I really wanted to know how pervasive this was so I asked find to list the files that are zero bytes long. Needless to say I got a lot of false positives. It is not uncommon for the files I use to have zero bytes in the data fork. Usually these files will have some data in their resource fork. The find command only looks for data in the data fork. Files with zero bytes in both forks are rare and those are the files I needed to find.

I needed to change the behavior of find. Finding and compiling the source code for find was easy. My first thought was to add up all of the extended attributes each file has and use that as the total file size:
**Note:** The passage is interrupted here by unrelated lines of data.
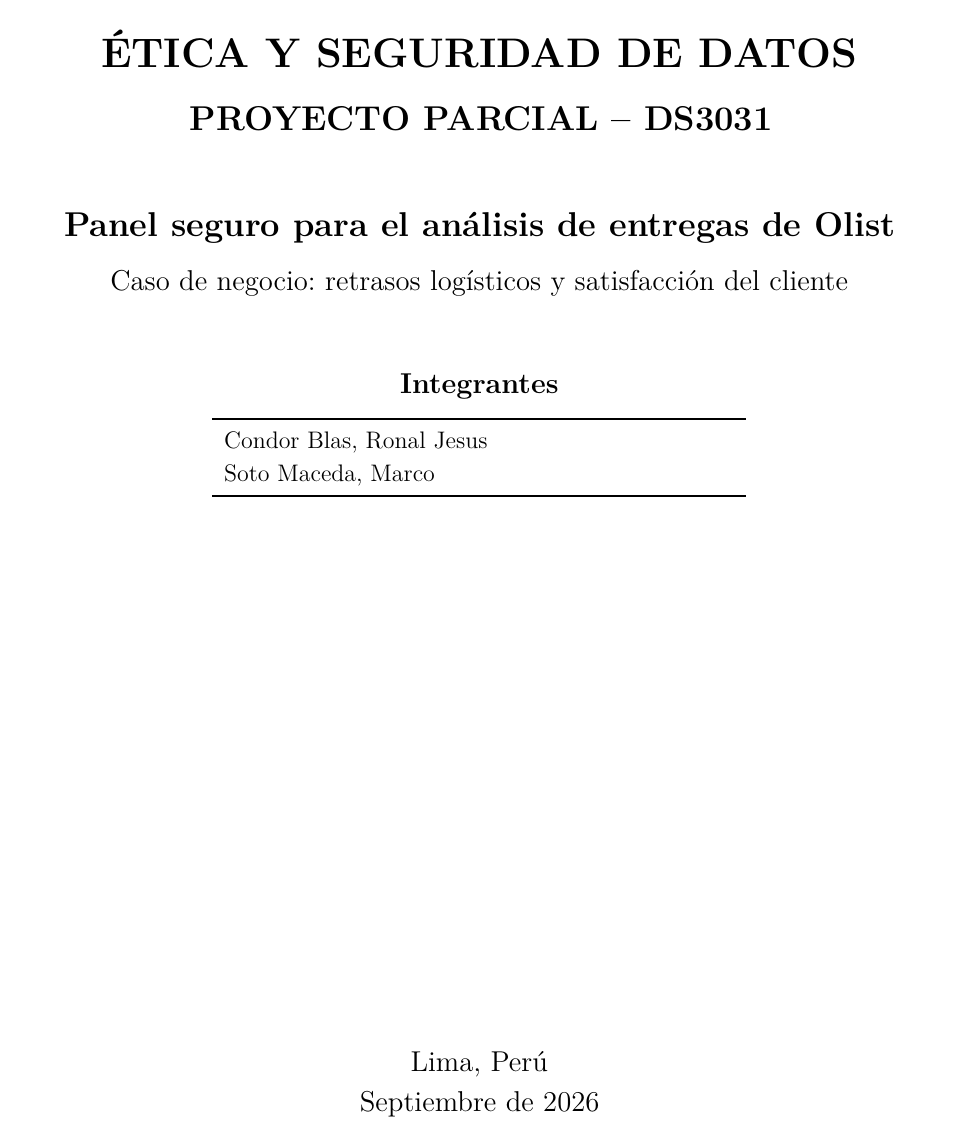
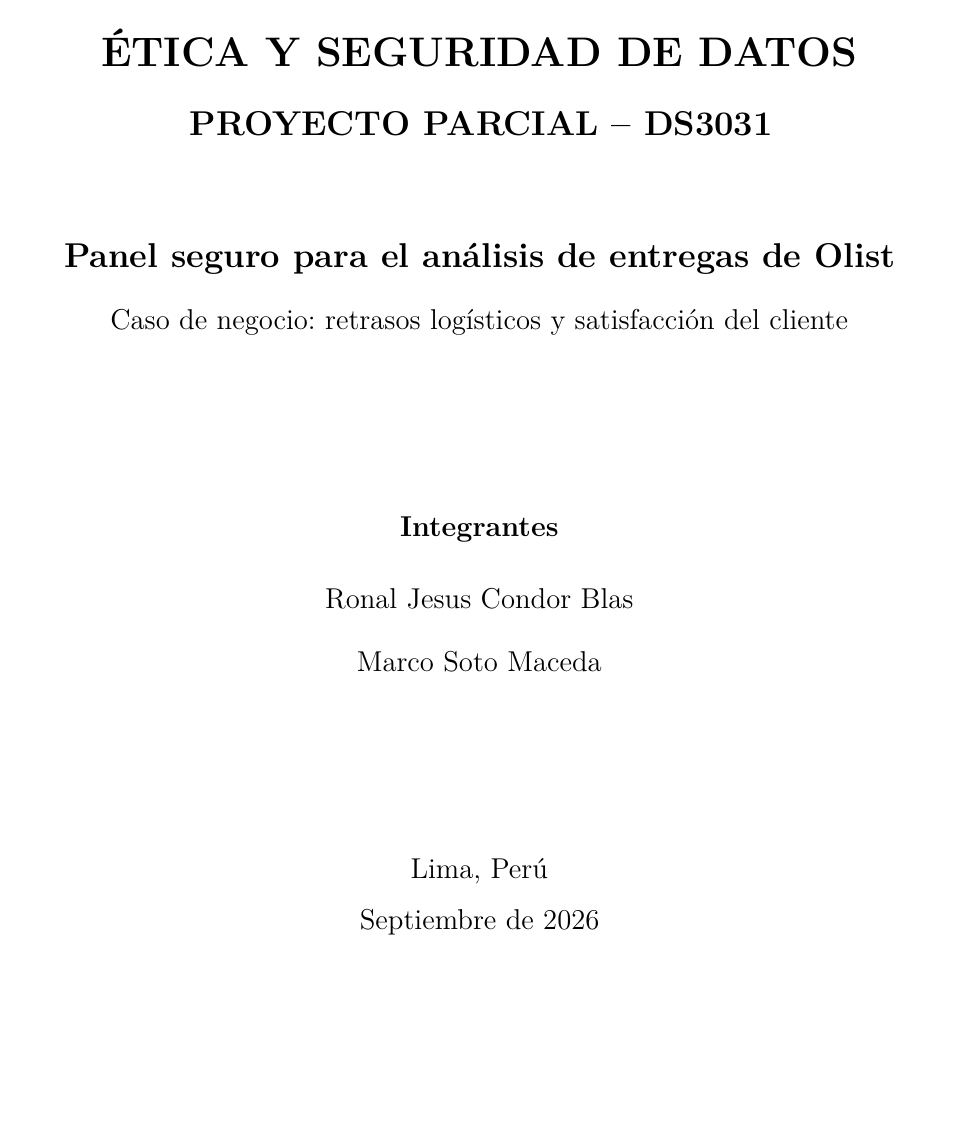
Before and after one commit to ronalforge/proyecto-etica-seguridad-olist, a LaTeX document (informe/Informe_Olist.tex): part of page 1 of 15, cut so that both start at the same text, the shorter picture padded with empty space. Compiled offline with pdfLaTeX.

Commit message:
Refine report cover layout

```diff
--- a/informe/Informe_Olist.tex
+++ b/informe/Informe_Olist.tex
@@ -49,20 +48,20 @@
-\vspace{1.0cm}
+\vspace{1.45cm}
+\includegraphics[width=.42\textwidth]{utec-logo.png}\par
+\vspace{1.4cm}
 {\LARGE\bfseries ÉTICA Y SEGURIDAD DE DATOS\par}
-\vspace{.25cm}
+\vspace{.35cm}
 {\Large\bfseries PROYECTO PARCIAL -- DS3031\par}
-\vspace{1.0cm}
+\vspace{1.45cm}
 {\Large\bfseries Panel seguro para el análisis de entregas de Olist\par}
-\vspace{.25cm}
+\vspace{.4cm}
 {\large Caso de negocio: retrasos logísticos y satisfacción del cliente\par}
-\vspace{1.1cm}
+\vfill
 {\large\bfseries Integrantes\par}
-\vspace{.3cm}
-\begin{tabular}{P{9cm}}
-\toprule
-Condor Blas, Ronal Jesus\\
-Soto Maceda, Marco\\
-\bottomrule
-\end{tabular}
+\vspace{.55cm}
+{\large Ronal Jesus Condor Blas\par}
+\vspace{.4cm}
+{\large Marco Soto Maceda\par}
 \vfill
 {\large Lima, Perú\par}
+\vspace{.2cm}
 {\large Septiembre de 2026\par}
```
Also changed, not shown: informe/Informe_Olist.pdf, informe/Informe_Olist.tex (4 more changed lines).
> #include <sys/xattr.h>


< off_t size;


> off_t size, calc_size;

>    ssize_t list_size;


>    calc_size = entry->fts_statp->st_size;


>    /* get list of extended attribute names */

>    list_size = listxattr(entry->fts_path, NULL, 0, XATTR_NOFOLLOW);


>    if( list_size > 0 )

>    {

>       char *namebuf, *current_name;

>       namebuf = malloc( list_size );

>       listxattr(entry->fts_path, namebuf, list_size, XATTR_NOFOLLOW);

>       current_name = namebuf;


>       /* iterate over list of extended attribute names */


>       while( current_name < namebuf+list_size )

>       {

>          calc_size += getxattr(entry->fts_path, current_name, NULL, 0, 0, XATTR_NOFOLLOW);

>          current_name += strlen(current_name) + 1;

>       }


>       free( namebuf );

>    }


< size = divsize ? (entry->fts_statp->st_size + FIND_SIZE - 1) /

<     FIND_SIZE : entry->fts_statp->st_size;


> size = divsize ? (calc_size + FIND_SIZE - 1) / FIND_SIZE : calc_size;

This worked well enough for my needs. Although it has some problems. The biggest one is that it doesn’t produce files sizes that match the Finder’s get info dialog box. It seems the Finder only adds the data fork with the resource fork. Where as the code above adds every available extended attribute. Common additional extended attributes include “com.apple.quarantine” and “com.apple.FinderInfo”.